Your goal. From the first line to the last, retype the data below exactly.

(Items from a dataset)
******************************

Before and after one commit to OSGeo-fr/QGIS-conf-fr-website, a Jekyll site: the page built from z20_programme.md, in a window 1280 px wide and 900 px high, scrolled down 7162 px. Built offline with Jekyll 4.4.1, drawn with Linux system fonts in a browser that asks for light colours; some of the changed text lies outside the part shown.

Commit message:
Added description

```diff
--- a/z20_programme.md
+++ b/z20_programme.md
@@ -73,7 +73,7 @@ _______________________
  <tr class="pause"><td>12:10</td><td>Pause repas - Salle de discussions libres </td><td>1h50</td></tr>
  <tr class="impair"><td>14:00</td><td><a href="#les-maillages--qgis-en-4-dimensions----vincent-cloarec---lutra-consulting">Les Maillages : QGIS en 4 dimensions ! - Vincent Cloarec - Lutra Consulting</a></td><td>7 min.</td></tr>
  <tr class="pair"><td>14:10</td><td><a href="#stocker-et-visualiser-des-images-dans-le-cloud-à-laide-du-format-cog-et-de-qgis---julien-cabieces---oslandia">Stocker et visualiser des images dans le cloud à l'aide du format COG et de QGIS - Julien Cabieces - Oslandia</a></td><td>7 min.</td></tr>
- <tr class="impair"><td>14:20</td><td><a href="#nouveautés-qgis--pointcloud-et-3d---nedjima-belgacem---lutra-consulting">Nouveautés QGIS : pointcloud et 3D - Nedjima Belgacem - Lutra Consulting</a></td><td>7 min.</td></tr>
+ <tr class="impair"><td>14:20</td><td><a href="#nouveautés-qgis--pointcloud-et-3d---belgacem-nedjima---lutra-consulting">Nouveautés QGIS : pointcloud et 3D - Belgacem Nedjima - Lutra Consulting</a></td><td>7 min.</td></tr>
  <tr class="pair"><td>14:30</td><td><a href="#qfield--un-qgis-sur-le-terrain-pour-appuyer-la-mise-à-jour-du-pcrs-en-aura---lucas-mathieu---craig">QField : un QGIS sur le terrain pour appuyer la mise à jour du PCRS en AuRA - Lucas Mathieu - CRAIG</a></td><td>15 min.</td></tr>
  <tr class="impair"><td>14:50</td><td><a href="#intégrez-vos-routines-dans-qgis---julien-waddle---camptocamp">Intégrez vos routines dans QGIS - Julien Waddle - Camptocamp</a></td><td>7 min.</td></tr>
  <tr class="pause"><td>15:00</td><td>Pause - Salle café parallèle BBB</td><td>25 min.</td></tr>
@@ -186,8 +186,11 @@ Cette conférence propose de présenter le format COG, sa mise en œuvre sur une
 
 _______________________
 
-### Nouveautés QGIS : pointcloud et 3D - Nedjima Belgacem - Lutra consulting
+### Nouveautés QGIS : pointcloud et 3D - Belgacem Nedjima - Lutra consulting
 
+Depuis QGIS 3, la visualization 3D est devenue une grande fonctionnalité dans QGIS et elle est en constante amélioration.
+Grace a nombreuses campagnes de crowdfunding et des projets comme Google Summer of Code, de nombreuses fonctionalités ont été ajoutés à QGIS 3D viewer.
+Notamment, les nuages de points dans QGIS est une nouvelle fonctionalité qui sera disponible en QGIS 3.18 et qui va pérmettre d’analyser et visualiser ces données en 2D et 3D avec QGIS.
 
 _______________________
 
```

******************************

Reply.
Before and after one commit to OSGeo-fr/QGIS-conf-fr-website, a Jekyll site: the page built from z20_programme.md, in a window 1280 px wide and 900 px high, scrolled down 7162 px. Built offline with Jekyll 4.4.1, drawn with Linux system fonts in a browser that asks for light colours; some of the changed text lies outside the part shown.

Commit message:
Added description

```diff
--- a/z20_programme.md
+++ b/z20_programme.md
@@ -73,7 +73,7 @@ _______________________
  <tr class="pause"><td>12:10</td><td>Pause repas - Salle de discussions libres </td><td>1h50</td></tr>
  <tr class="impair"><td>14:00</td><td><a href="#les-maillages--qgis-en-4-dimensions----vincent-cloarec---lutra-consulting">Les Maillages : QGIS en 4 dimensions ! - Vincent Cloarec - Lutra Consulting</a></td><td>7 min.</td></tr>
  <tr class="pair"><td>14:10</td><td><a href="#stocker-et-visualiser-des-images-dans-le-cloud-à-laide-du-format-cog-et-de-qgis---julien-cabieces---oslandia">Stocker et visualiser des images dans le cloud à l'aide du format COG et de QGIS - Julien Cabieces - Oslandia</a></td><td>7 min.</td></tr>
- <tr class="impair"><td>14:20</td><td><a href="#nouveautés-qgis--pointcloud-et-3d---nedjima-belgacem---lutra-consulting">Nouveautés QGIS : pointcloud et 3D - Nedjima Belgacem - Lutra Consulting</a></td><td>7 min.</td></tr>
+ <tr class="impair"><td>14:20</td><td><a href="#nouveautés-qgis--pointcloud-et-3d---belgacem-nedjima---lutra-consulting">Nouveautés QGIS : pointcloud et 3D - Belgacem Nedjima - Lutra Consulting</a></td><td>7 min.</td></tr>
  <tr class="pair"><td>14:30</td><td><a href="#qfield--un-qgis-sur-le-terrain-pour-appuyer-la-mise-à-jour-du-pcrs-en-aura---lucas-mathieu---craig">QField : un QGIS sur le terrain pour appuyer la mise à jour du PCRS en AuRA - Lucas Mathieu - CRAIG</a></td><td>15 min.</td></tr>
  <tr class="impair"><td>14:50</td><td><a href="#intégrez-vos-routines-dans-qgis---julien-waddle---camptocamp">Intégrez vos routines dans QGIS - Julien Waddle - Camptocamp</a></td><td>7 min.</td></tr>
  <tr class="pause"><td>15:00</td><td>Pause - Salle café parallèle BBB</td><td>25 min.</td></tr>
@@ -186,8 +186,11 @@ Cette conférence propose de présenter le format COG, sa mise en œuvre sur une
 
 _______________________
 
-### Nouveautés QGIS : pointcloud et 3D - Nedjima Belgacem - Lutra consulting
+### Nouveautés QGIS : pointcloud et 3D - Belgacem Nedjima - Lutra consulting
 
+Depuis QGIS 3, la visualization 3D est devenue une grande fonctionnalité dans QGIS et elle est en constante amélioration.
+Grace a nombreuses campagnes de crowdfunding et des projets comme Google Summer of Code, de nombreuses fonctionalités ont été ajoutés à QGIS 3D viewer.
+Notamment, les nuages de points dans QGIS est une nouvelle fonctionalité qui sera disponible en QGIS 3.18 et qui va pérmettre d’analyser et visualiser ces données en 2D et 3D avec QGIS.
 
 _______________________
 
```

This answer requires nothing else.